A Gust of Wind Blows Across HE…
From various sources (@kavubob, @mweller via @peter_scott, @downes and others), I notice:
- edX Announces Option Of Proctored Exam Testing Through Collaboration With Pearson VUE [press release], reported as e.g. Harvard and MIT online courses get ‘real world’ exams. The core of the story is that Pearson VUE test centres will be used to run “proctored” computer based assessments (i.e. supervised assessment of verified candidates) based around edX courses. (It’s maybe also worth noting that Pearson VUE bought the Centiport assessment business earlier this year so they’re expansionist…)
- a Chronicle of HE article reports A First for Udacity: a U.S. University Will Accept Transfer Credit for One of Its Courses, (original Udacity blog post/press release). In particular, Colorado State University’s Global Campus will accept proctored assessment credit as part of a credit transfer agreement. There’s nothing particularly new in this – as with many institutions, OU students can benefit from credit transfer as well as the accreditation of prior learning (APEL) using a variety of course wrappers, such as Make your experience count or the Accreditation of Certificated Practitioners 1 (i.e an academic course wrapper for vendor certificate that helps you convert vendor certificates to academic credit points; hmm… I wonder if these are then transferable in to other UK HEIs?!;-). What I was sensitised to however, was this: “In order to earn the three transfer credits toward their bachelor’s degrees at Colorado State, students will need a “certificate of accomplishment” from Udacity showing they passed the course. Then they have to pass a proctored examination offered by Udacity through a secure testing center. The exam, administered by the Pearson VUE testing group, will cost $89″ [emphasis mine]. As I hinted at in News Corp in K12 Education Play, as the big publishing companies develop a stranglehold over education content, assessment proctering, and assessment setting, should we start thinking about notions of plurality (cf. media plurality) in the way the business of education operates?

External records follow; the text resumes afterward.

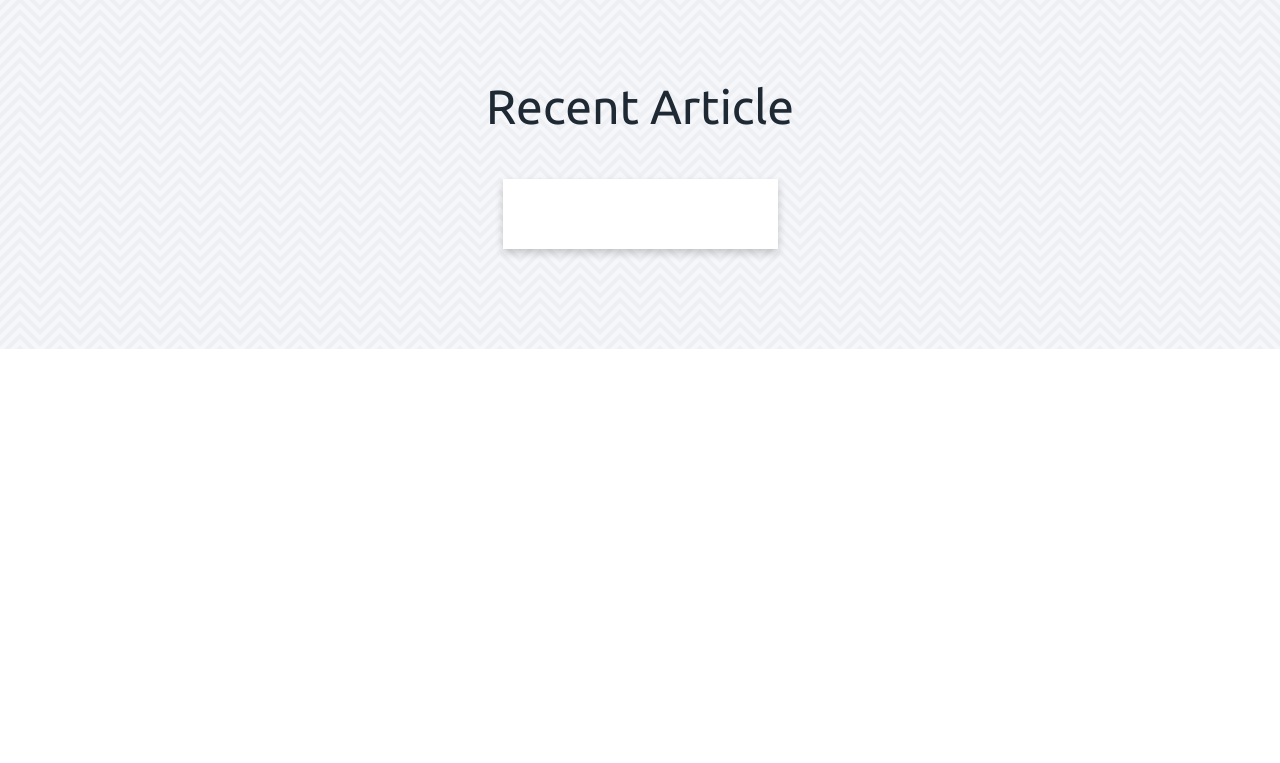
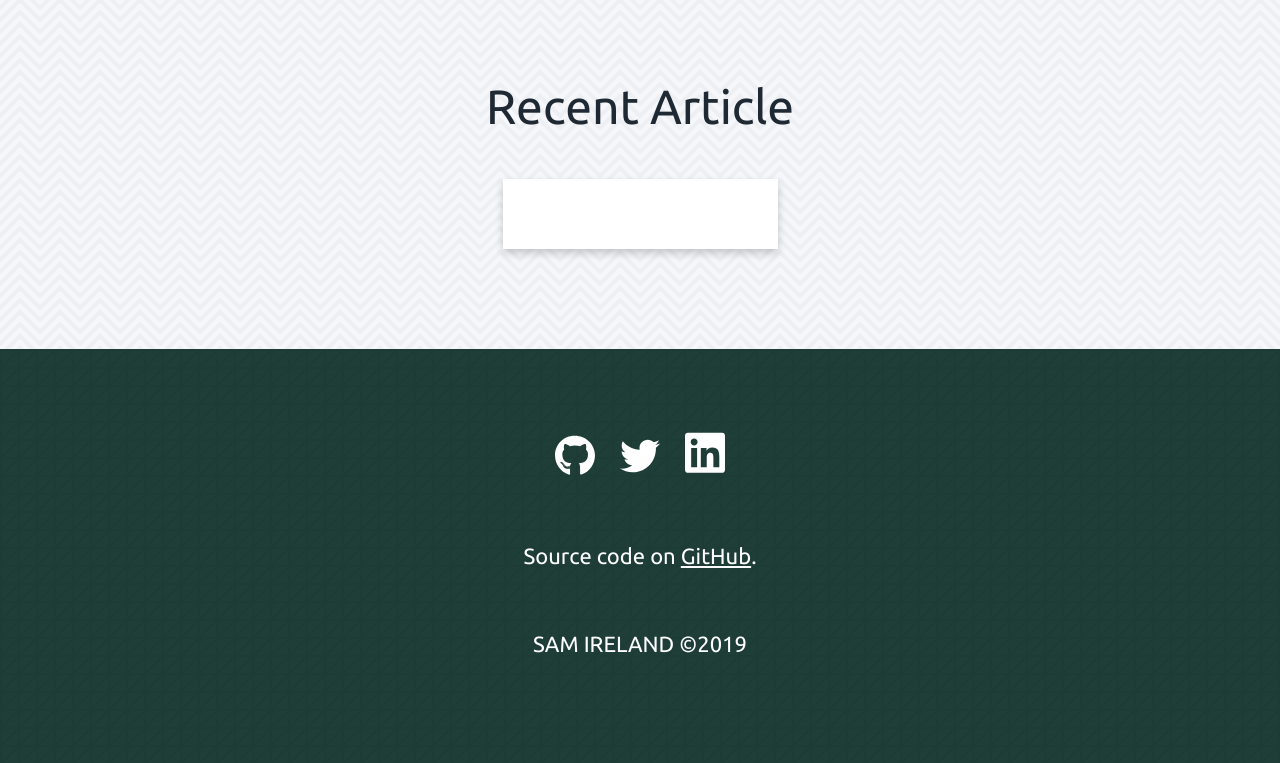
Before and after one commit to samirelanduk/samireland.com, a Django app: template core/templates/home.html in a window 1280 px wide. Shown: the part 2218-2981 px from the top of the page. Before the commit the page ends 2567 px from the top, so only its background shows below. Run offline with Django 3.2, Linux system fonts and the light colour scheme; the template is opened without the code that fills it, so the values that code supplies are empty; style sheets or scripts are compiled from the project's sources; some libraries are stand-ins or nearby versions.

Commit message:
Footer section

```diff
--- a/core/static/css/_core.scss
+++ b/core/static/css/_core.scss
@@ -1,3 +1,7 @@
+body {
+    color: $gray-10;
+}
+
 a {
     color: #000099;
 }
--- /dev/null
+++ b/core/static/css/_footer.scss
@@ -0,0 +1,35 @@
+footer {
+    padding: 75px 50px;
+    text-align: center;
+    background-color: $primary-8;
+    color: white;
+    font-size: 14px;
+    line-height: 4;
+
+    div {
+        background-color: #00000000;
+    }
+
+    a {
+        color: inherit;
+        text-decoration: underline;
+    }
+}
+
+@mixin footer--600() {
+    footer {
+        font-size: 16px;
+    }
+}
+
+@mixin footer--900() {
+    footer {
+        font-size: 18px;
+    }
+}
+
+@mixin footer--1200() {
+    footer {
+        font-size: 22px;
+    }
+}
--- a/core/static/css/_home.scss
+++ b/core/static/css/_home.scss
@@ -38,15 +38,6 @@ header {
             margin: 0px auto;
             border-radius: 50%;
             margin-bottom: 20px;
-        }
-
-        .social-icons {
-
-            svg {
-                width: 20px;
-                margin: 0px 5px;
-                cursor: pointer;
-            }
         }
     }
 }
@@ -321,14 +312,6 @@ section {
             img {
                 width: 150px;
             }
-
-            .social-icons {
-
-                svg {
-                    width: 30px;
-                    margin: 0px 10px;
-                }
-            }
         }
     }
 
@@ -418,14 +401,6 @@ section {
             img {
                 width: 200px;
             }
-
-            .social-icons {
-
-                svg {
-                    width: 40px;
-                    margin: 0px 10px;
-                }
-            }
         }
     }
 }
--- a/core/static/css/_reset.scss
+++ b/core/static/css/_reset.scss
@@ -14,5 +14,4 @@
     -webkit-appearance: none;
     -moz-appearance: none;
     font-family: Ubuntu;
-    color: $gray-10;
 }
--- /dev/null
+++ b/core/static/css/_social.scss
@@ -0,0 +1,28 @@
+.social-icons {
+
+    svg {
+        width: 20px;
+        margin: 0px 5px;
+        cursor: pointer;
+    }
+}
+
+@mixin social--800() {
+    .social-icons {
+
+        svg {
+            width: 30px;
+            margin: 0px 10px;
+        }
+    }
+}
+
+@mixin social--1200() {
+    .social-icons {
+
+        svg {
+            width: 40px;
+            margin: 0px 10px;
+        }
+    }
+}
--- a/core/static/css/style.scss
+++ b/core/static/css/style.scss
@@ -27,6 +27,8 @@ $logo-font: 'Roboto slab';
 @import "core";
 @import "nav";
 @import "home";
+@import "social";
+@import "footer";
 
 @media (min-width: 400px) {
     @include core--400();
@@ -42,6 +44,7 @@ $logo-font: 'Roboto slab';
     @include core--600();
     @include nav--600();
     @include home--600();
+    @include footer--600();
 }
 
 @media (min-width: 700px) {
@@ -53,11 +56,13 @@ $logo-font: 'Roboto slab';
     @include core--800();
     @include nav--800();
     @include home--800();
+    @include social--800();
 }
 
 @media (min-width: 900px) {
     @include core--900();
     @include nav--900();
+    @include footer--900();
 }
 
 @media (min-width: 1000px) {
@@ -72,4 +77,6 @@ $logo-font: 'Roboto slab';
 @media (min-width: 1200px) {
     @include core--1200();
     @include home--1200();
+    @include social--1200();
+    @include footer--1200();
 }
--- /dev/null
+++ b/core/templates/footer.html
@@ -0,0 +1,7 @@
+<footer class="connections">
+    {% include "social-icons.html" %}
+    <div class="source">
+        Source code on <a href="https://github.com/samirelanduk/samireland.com/" target="_blank">GitHub</a>.
+    </div>
+    <div class="copyright">SAM IRELAND ©2019</div>
+</footer>
--- a/core/templates/home.html
+++ b/core/templates/home.html
@@ -85,6 +85,8 @@
       </a>
     </section>
 
+    {% include "footer.html" %}
+
 
 
     <script src="/static/js/main.js"></script>
```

A couple more riffs on the above:
- Pearson are playing multiple sides, offering testing for both the upstarts (eg Udacity) and the incumbents’ response (edX). They also have a major stake in school (i.e. K12) and further education content (textbooks, curricula) and assessment (e.g. EdExcel is a Pearson company), and they seem to be testing the waters with their own HE offerings in the form of Pearson College. Start to twitch a bit more if they start offering campus management solutions. Also look out for them bulking up their learning analytics offerings…
- Although the OU has started offering academic wrappers around imported vendor certificates, I don’t think an equivalent course wrapper yet serves as a way of wrapping informal and semi-formal online courses, such as offerings from P2PU, Coursera, Udacity etc etc. There is at least one “officially” offered MOOC on “Learning Design”, though… (One of the models I wanted to explore with the T151 Game Design and Development 10 point short course in its final presentation was a fully open presentation with an additional for credit component based around the submission of a portfolio for credit bearing assessment. The legacy would have been a 10 point wrapper for importing informal online course activity, “proven” using an OU presented course. Maybe there’ll be a similar sort of finesse around the Learning Design MOOC? I’d certainly hope so…

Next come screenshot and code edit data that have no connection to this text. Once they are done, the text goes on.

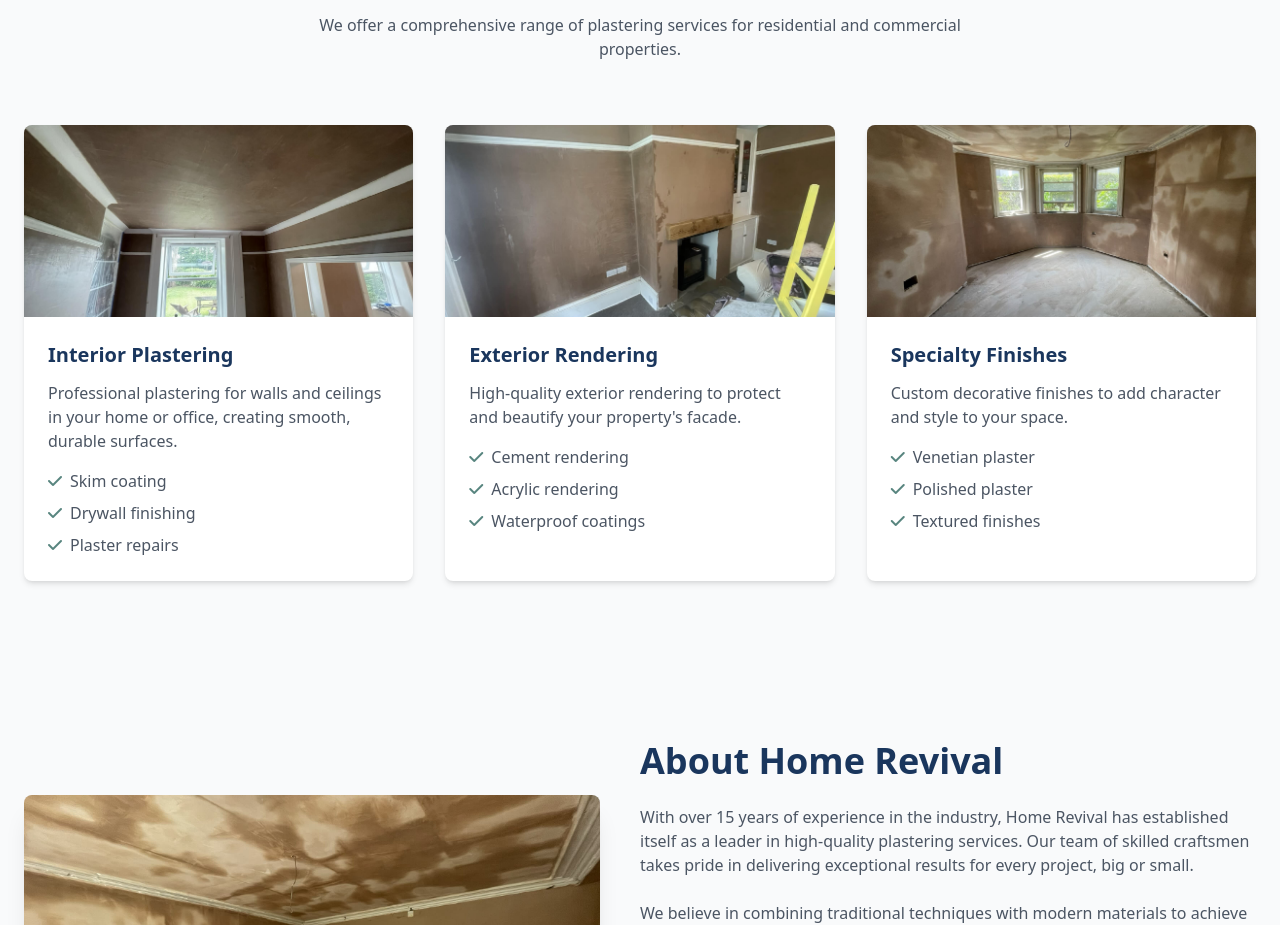
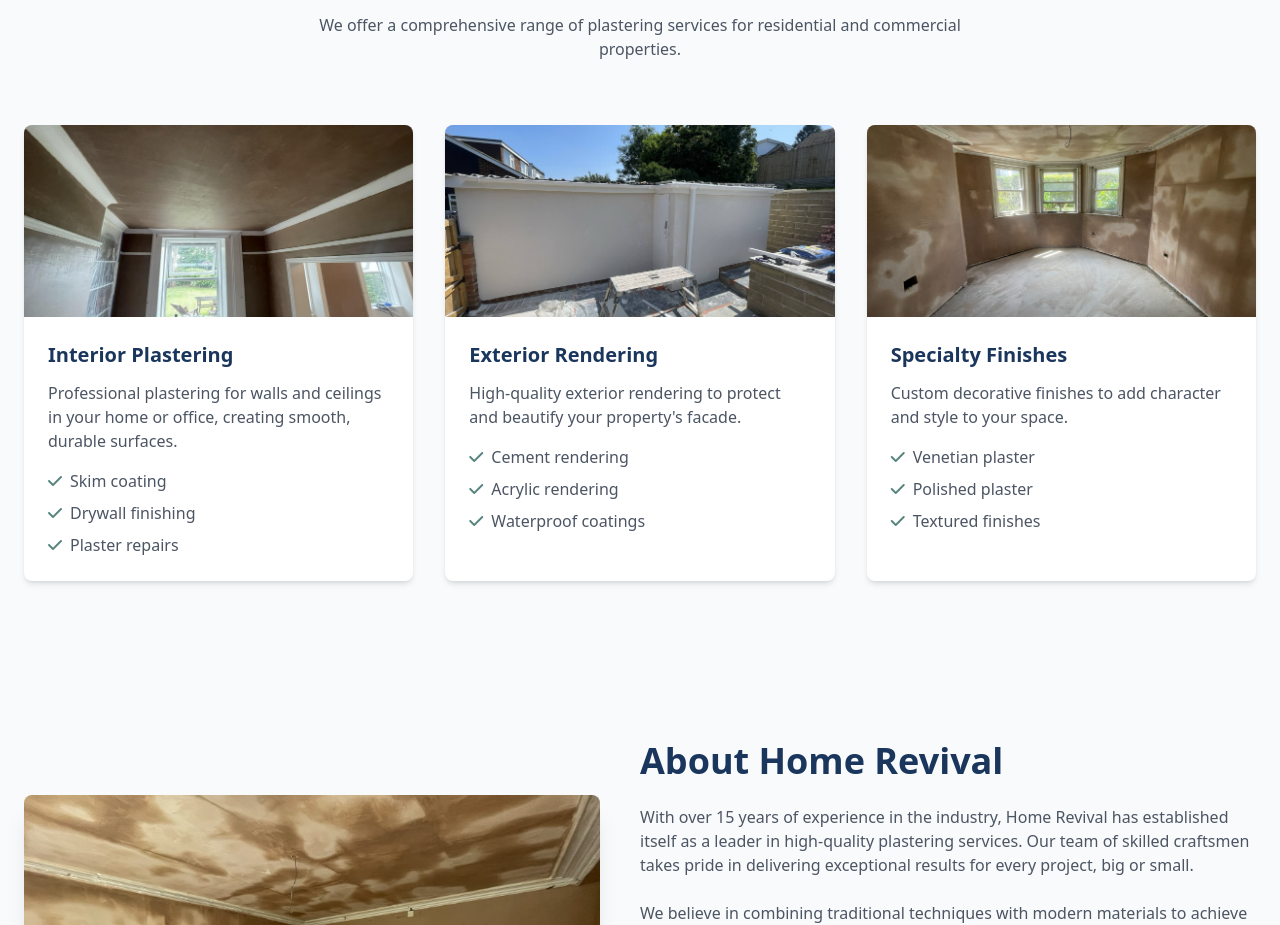
Before and after one commit to Flowery7/HomeRev, a plain HTML site: page index.html in a window 1280 px wide. Shown: the part 1003-1928 px from the top of the page. Drawn offline with nearby package versions, Linux system fonts and the light colour scheme.

Commit message:
new image added

```diff
--- a/index.html
+++ b/index.html
@@ -279,7 +279,7 @@
                 <!-- Service 2 -->
                 <div class="service-card bg-white rounded-lg shadow-md overflow-hidden transition duration-300">
                     <div class="h-48 bg-gray-200 overflow-hidden">
-                        <img src="quality_plastering_in Mirfield.jpg" alt="Exterior Rendering" class="w-full h-full object-cover">
+                        <img src="rendering_in_Ossett.jpg" alt="Exterior Rendering" class="w-full h-full object-cover">
                     </div>
                     <div class="p-6">
                         <h3 class="text-xl font-bold text-primary mb-3">Exterior Rendering</h3>
```
Also changed, not shown: privacy.html (+1 -1 lines), rendering_in_Ossett.jpg (added).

- I note that the OU runs exams at a wide variety of examination centres (often in local colleges), so to an extent the OU already models the behaviour being adopted by edX. There are, however, a couple of notable differences: a) the OU, rather than a commercial operation such as Pearson, manages exams at local centres; b) the OU offers tutor and/or moderated forum based support to students on OU courses. Providing tutor/associate lecturer support (including face to face tutorials at local centres) to students on a 1:

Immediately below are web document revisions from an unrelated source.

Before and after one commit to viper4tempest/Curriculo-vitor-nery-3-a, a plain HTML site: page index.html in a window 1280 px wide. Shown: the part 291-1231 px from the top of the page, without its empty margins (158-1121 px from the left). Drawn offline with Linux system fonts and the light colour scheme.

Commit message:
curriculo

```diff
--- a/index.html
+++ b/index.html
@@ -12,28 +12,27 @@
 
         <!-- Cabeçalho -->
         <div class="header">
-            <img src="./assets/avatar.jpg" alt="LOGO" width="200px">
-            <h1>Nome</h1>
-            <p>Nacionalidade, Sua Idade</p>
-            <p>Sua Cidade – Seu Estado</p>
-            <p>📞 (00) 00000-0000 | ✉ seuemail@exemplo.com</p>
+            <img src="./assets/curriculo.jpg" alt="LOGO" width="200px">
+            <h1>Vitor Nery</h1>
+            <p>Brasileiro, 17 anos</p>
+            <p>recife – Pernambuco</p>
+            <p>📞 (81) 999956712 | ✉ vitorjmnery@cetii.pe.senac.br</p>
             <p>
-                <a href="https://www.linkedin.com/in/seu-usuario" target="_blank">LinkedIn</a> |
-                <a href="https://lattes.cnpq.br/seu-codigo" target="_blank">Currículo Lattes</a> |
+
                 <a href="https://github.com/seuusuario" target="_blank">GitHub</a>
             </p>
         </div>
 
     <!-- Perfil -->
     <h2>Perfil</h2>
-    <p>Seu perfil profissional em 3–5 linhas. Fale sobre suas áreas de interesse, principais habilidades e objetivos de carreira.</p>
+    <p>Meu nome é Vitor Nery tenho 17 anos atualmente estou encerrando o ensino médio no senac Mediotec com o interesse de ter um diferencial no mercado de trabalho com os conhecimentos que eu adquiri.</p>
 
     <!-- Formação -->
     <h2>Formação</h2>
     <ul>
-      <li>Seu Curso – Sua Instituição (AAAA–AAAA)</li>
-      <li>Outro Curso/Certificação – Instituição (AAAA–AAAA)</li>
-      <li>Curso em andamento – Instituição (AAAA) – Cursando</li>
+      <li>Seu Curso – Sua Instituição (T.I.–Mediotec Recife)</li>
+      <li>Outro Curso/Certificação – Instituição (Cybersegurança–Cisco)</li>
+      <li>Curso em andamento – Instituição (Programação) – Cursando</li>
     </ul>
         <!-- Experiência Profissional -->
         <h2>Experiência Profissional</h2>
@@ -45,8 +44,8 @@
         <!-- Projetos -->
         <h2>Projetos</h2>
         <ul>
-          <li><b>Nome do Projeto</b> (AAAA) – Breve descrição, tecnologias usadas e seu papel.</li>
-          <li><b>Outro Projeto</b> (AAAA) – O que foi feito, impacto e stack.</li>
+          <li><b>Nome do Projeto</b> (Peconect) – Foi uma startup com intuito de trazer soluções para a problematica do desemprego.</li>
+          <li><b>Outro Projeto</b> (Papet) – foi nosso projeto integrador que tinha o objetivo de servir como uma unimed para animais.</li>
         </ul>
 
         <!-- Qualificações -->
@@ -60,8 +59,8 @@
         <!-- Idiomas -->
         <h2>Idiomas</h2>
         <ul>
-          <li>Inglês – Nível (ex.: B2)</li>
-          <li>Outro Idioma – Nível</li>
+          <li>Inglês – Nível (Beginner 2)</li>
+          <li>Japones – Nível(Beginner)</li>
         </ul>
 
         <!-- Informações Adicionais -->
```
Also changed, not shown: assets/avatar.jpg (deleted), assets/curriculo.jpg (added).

320 ratio or so is expensive though… I’m not sure how the costs associated with providing online moderation at a ratio of 1:100 or so scale up with increasing course sizes (eg when you factor in recruitment and briefing/training costs, as well as the costs of assessment/marking related moderation exercises etc).
- I should probably say something about badges here, but don’t have the will to!
See also: Checking HE for Cracks.
The University of Sussex is seeking bids to manage its estates and facilities services, which are run in-house at an annual cost of £20 million.
The move, to be completed by August next year, “is expected to bring wider market experience and expertise to the university to enable it to meet the increasing demands of a highly competitive environment”, according to a statement.
The story is still running… Unions left ‘in the dark’ over outsource plans. Companies in the ballpark – Carillion, maybe? eg they appear to have been contractors for construction works at UWE, Hertfordshire.
PPS Facilities talk reminds me of this, which relates in part to management of facilities data: Facilities and Equipment Sharing Network.
PPPS via @brlamb, Pearson ‘Education’ — Who Are These People?, which looks at some of the lobbying going around around US teacher performance assessment.